◆ **Provided data**
• • •
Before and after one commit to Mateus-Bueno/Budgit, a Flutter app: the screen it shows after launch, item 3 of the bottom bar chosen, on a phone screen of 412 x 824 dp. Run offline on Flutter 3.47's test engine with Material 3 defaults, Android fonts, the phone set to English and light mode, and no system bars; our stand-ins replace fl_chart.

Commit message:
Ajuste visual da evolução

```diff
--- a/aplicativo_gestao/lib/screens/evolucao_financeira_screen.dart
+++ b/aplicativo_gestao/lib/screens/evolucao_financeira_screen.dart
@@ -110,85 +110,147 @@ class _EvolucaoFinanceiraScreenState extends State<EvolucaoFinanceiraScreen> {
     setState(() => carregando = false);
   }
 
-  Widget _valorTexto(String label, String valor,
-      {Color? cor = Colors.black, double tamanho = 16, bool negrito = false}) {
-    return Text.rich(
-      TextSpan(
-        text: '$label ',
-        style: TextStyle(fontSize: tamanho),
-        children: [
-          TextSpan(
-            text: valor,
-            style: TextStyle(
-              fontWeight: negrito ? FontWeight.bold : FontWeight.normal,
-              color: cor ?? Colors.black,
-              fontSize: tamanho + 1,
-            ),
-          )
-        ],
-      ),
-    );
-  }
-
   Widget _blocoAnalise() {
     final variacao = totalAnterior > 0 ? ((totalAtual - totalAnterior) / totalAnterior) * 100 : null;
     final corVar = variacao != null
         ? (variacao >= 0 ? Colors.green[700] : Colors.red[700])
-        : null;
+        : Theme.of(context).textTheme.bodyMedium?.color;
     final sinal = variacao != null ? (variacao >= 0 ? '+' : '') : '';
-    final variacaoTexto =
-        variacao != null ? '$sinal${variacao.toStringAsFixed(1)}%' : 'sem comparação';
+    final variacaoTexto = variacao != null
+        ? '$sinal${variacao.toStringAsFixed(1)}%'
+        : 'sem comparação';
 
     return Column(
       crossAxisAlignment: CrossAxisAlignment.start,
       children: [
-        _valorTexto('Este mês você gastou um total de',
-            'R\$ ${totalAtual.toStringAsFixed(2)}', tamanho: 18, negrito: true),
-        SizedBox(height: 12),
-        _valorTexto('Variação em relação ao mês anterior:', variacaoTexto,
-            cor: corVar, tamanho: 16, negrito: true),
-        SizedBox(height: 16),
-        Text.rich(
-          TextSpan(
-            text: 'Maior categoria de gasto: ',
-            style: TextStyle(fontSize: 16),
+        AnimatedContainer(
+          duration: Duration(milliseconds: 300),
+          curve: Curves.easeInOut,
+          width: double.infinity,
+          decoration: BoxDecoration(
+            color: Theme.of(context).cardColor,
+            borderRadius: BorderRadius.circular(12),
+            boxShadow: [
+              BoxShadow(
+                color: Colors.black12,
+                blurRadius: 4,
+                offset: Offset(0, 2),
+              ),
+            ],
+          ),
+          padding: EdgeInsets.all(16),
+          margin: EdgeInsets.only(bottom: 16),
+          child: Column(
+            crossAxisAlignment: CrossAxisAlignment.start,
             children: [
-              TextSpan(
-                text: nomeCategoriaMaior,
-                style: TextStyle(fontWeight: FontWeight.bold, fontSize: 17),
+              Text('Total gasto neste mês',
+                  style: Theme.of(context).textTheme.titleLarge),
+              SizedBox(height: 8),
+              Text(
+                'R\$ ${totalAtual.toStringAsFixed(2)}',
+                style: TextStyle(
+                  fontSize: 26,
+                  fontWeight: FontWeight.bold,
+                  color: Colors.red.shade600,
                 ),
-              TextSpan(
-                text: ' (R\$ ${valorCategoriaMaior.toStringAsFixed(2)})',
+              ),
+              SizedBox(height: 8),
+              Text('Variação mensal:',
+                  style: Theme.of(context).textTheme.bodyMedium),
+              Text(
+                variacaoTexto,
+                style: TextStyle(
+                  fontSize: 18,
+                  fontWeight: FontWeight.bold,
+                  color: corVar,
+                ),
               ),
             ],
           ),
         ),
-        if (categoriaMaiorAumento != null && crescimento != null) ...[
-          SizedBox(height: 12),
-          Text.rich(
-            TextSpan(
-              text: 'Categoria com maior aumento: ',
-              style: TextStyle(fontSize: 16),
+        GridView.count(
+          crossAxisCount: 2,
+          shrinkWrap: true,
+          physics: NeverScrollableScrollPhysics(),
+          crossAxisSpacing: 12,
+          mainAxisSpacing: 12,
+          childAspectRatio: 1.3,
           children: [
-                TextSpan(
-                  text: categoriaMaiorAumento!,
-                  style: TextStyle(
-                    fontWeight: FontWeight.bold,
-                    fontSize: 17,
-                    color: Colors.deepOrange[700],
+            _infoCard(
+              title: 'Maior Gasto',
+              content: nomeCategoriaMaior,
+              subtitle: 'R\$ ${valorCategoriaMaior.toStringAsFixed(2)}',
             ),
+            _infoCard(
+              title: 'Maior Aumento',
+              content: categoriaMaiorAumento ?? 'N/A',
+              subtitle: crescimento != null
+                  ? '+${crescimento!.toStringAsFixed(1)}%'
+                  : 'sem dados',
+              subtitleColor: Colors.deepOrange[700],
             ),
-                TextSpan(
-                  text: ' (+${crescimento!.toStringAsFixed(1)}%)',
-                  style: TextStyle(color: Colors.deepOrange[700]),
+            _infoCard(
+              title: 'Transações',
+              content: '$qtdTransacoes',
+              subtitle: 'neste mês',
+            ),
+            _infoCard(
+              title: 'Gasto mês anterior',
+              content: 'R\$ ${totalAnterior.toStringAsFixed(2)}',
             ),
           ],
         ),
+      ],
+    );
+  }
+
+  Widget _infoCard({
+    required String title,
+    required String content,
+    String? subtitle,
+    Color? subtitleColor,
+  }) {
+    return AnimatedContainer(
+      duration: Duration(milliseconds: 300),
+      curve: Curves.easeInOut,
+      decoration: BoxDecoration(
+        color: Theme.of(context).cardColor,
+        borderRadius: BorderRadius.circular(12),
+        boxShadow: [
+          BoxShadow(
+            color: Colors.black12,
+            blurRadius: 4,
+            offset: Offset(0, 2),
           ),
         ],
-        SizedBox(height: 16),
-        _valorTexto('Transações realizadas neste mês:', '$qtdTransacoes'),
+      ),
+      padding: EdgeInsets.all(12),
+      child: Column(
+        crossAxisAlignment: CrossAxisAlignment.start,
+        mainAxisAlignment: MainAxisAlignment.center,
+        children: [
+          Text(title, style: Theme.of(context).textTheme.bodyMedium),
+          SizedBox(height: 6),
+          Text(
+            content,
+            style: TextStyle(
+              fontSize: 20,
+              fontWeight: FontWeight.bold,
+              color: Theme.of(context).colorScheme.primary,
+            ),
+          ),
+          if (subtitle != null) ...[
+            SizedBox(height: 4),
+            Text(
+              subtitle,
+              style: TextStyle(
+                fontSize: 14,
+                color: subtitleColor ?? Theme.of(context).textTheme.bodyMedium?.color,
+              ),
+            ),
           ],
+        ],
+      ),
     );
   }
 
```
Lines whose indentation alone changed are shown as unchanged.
• • •
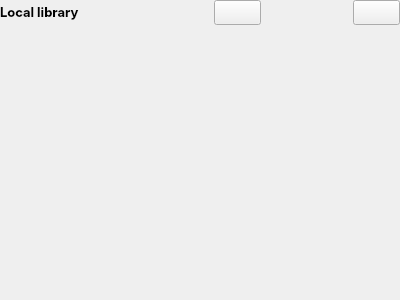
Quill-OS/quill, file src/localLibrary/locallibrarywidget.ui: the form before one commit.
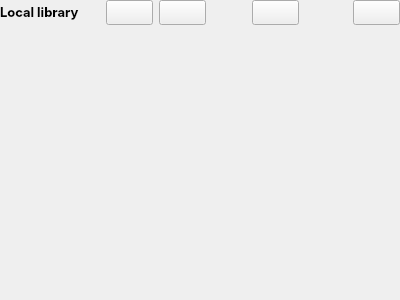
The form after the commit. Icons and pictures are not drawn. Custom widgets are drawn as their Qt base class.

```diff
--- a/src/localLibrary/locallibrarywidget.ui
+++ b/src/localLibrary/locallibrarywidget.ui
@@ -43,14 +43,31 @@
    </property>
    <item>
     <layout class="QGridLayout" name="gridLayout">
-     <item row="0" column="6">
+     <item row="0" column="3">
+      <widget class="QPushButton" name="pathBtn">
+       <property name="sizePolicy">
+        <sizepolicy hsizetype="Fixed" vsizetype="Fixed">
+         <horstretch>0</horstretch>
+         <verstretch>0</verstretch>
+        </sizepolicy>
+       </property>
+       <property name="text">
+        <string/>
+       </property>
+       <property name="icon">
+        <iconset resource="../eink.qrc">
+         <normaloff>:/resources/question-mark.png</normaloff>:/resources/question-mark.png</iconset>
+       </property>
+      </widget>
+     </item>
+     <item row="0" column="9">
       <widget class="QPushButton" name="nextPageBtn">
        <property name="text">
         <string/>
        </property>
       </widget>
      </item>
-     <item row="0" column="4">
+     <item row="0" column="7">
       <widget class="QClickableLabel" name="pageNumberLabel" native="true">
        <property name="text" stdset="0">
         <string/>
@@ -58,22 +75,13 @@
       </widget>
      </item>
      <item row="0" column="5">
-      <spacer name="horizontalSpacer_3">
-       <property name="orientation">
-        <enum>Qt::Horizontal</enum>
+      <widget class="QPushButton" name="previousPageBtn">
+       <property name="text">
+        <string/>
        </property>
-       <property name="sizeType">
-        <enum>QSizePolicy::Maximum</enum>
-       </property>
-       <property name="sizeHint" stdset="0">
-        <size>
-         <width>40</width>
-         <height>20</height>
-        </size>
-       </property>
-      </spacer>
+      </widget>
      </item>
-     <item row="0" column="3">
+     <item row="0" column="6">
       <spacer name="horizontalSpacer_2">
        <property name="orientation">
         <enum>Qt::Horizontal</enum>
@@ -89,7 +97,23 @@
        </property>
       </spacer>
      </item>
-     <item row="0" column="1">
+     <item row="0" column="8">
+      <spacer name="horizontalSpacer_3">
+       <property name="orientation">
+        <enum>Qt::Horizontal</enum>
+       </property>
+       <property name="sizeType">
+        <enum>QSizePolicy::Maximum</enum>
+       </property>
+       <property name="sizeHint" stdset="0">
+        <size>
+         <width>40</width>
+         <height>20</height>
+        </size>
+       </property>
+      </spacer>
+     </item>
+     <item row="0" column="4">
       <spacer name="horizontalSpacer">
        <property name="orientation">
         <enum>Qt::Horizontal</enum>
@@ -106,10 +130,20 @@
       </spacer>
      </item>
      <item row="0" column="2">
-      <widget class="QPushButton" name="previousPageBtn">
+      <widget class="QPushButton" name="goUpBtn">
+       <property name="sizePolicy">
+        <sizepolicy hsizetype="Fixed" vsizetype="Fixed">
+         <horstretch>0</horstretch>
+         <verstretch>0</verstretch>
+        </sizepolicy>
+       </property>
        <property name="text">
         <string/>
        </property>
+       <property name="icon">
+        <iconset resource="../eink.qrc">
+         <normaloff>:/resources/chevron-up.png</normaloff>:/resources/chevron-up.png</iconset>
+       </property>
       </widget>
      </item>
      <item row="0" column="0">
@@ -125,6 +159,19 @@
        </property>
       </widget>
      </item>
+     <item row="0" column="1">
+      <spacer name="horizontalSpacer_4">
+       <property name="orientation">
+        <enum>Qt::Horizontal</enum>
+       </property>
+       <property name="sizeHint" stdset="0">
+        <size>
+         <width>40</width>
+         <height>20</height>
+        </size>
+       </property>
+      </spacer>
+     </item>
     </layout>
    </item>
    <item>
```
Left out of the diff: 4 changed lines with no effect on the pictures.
• • •
◆ **What is needed**
Reproduce each line of the data containing the word "TextStyle".

◆ **Result**
-        style: TextStyle(fontSize: tamanho),
-            style: TextStyle(
-            style: TextStyle(fontSize: 16),
-                style: TextStyle(fontWeight: FontWeight.bold, fontSize: 17),
+                style: TextStyle(
+                style: TextStyle(
-              style: TextStyle(fontSize: 16),
-                  style: TextStyle(
-                  style: TextStyle(color: Colors.deepOrange[700]),
+            style: TextStyle(
+              style: TextStyle(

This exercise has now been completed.